▶ **Structured diff data**
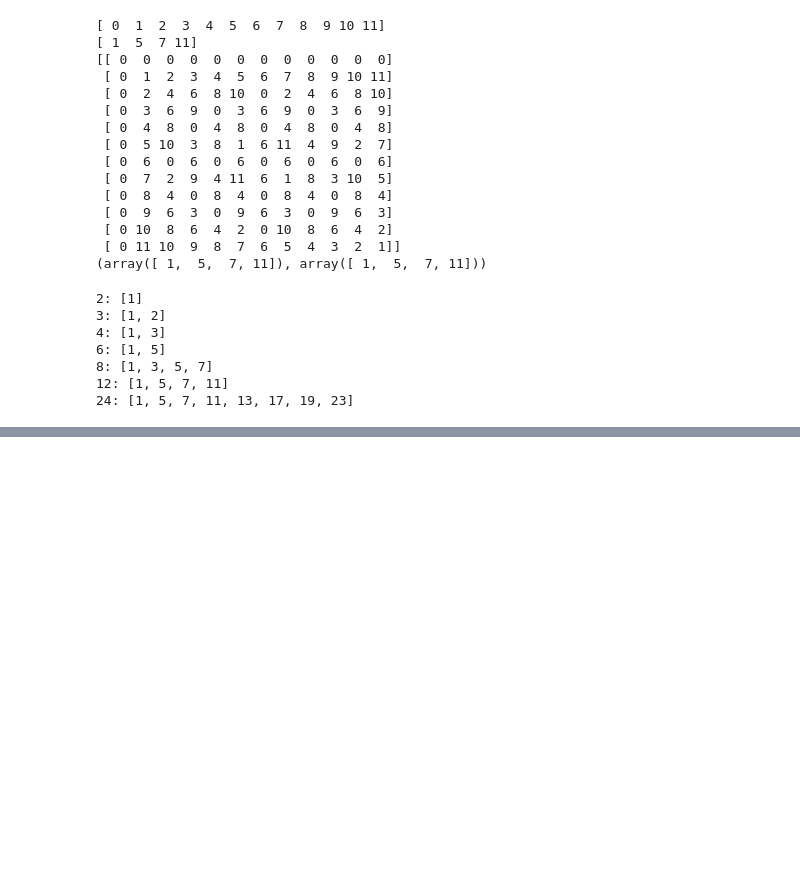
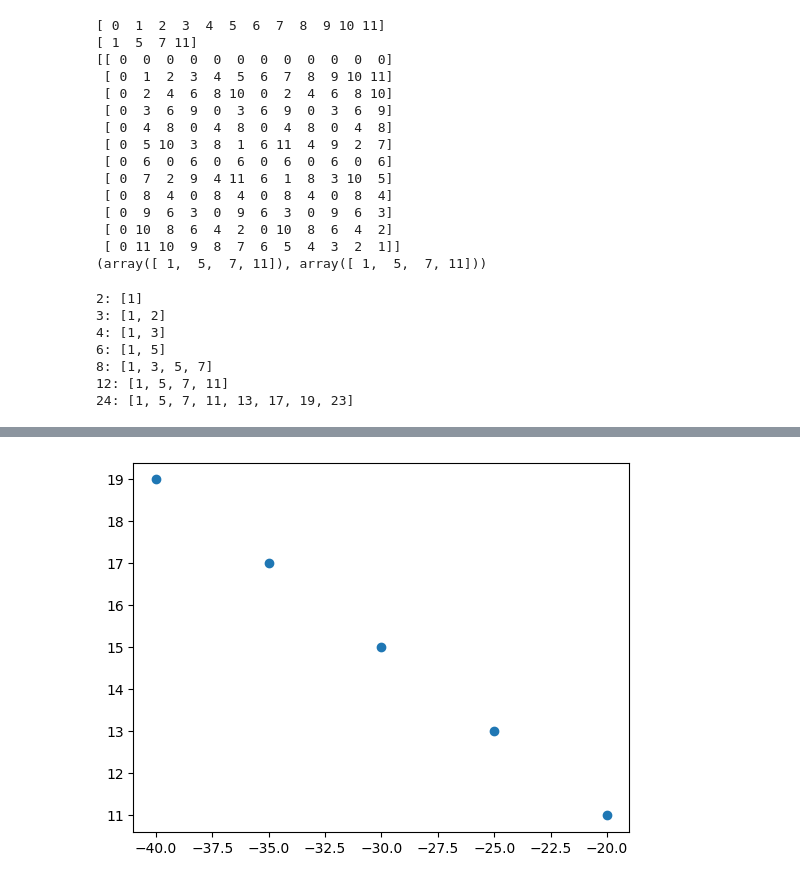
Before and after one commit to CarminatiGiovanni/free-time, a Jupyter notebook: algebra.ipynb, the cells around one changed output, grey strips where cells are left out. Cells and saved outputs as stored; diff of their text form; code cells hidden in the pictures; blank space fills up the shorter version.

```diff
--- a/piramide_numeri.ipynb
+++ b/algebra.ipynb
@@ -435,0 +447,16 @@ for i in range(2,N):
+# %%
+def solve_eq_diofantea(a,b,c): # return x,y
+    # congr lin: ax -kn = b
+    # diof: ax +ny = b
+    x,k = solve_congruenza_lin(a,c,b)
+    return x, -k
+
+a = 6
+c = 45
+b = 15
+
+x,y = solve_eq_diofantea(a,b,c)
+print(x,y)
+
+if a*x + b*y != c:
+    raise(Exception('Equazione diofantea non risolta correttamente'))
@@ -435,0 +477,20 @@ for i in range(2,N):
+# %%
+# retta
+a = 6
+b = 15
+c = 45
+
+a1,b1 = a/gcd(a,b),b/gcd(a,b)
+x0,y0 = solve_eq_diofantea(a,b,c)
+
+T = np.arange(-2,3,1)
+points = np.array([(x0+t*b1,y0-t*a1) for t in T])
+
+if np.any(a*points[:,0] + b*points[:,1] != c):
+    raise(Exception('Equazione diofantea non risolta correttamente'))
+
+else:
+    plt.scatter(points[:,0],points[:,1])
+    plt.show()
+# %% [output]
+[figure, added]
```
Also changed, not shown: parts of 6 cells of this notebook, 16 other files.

▶ **WORK ORDER**
Retype every entry exactly as written. Leave the pictures out.

▶ **WRITTEN SOLUTION**
Before and after one commit to CarminatiGiovanni/free-time, a Jupyter notebook: algebra.ipynb, the cells around one changed output, grey strips where cells are left out. Cells and saved outputs as stored; diff of their text form; code cells hidden in the pictures; blank space fills up the shorter version.

```diff
--- a/piramide_numeri.ipynb
+++ b/algebra.ipynb
@@ -435,0 +447,16 @@ for i in range(2,N):
+# %%
+def solve_eq_diofantea(a,b,c): # return x,y
+    # congr lin: ax -kn = b
+    # diof: ax +ny = b
+    x,k = solve_congruenza_lin(a,c,b)
+    return x, -k
+
+a = 6
+c = 45
+b = 15
+
+x,y = solve_eq_diofantea(a,b,c)
+print(x,y)
+
+if a*x + b*y != c:
+    raise(Exception('Equazione diofantea non risolta correttamente'))
@@ -435,0 +477,20 @@ for i in range(2,N):
+# %%
+# retta
+a = 6
+b = 15
+c = 45
+
+a1,b1 = a/gcd(a,b),b/gcd(a,b)
+x0,y0 = solve_eq_diofantea(a,b,c)
+
+T = np.arange(-2,3,1)
+points = np.array([(x0+t*b1,y0-t*a1) for t in T])
+
+if np.any(a*points[:,0] + b*points[:,1] != c):
+    raise(Exception('Equazione diofantea non risolta correttamente'))
+
+else:
+    plt.scatter(points[:,0],points[:,1])
+    plt.show()
+# %% [output]
+[figure, added]
```
Also changed, not shown: parts of 6 cells of this notebook, 16 other files.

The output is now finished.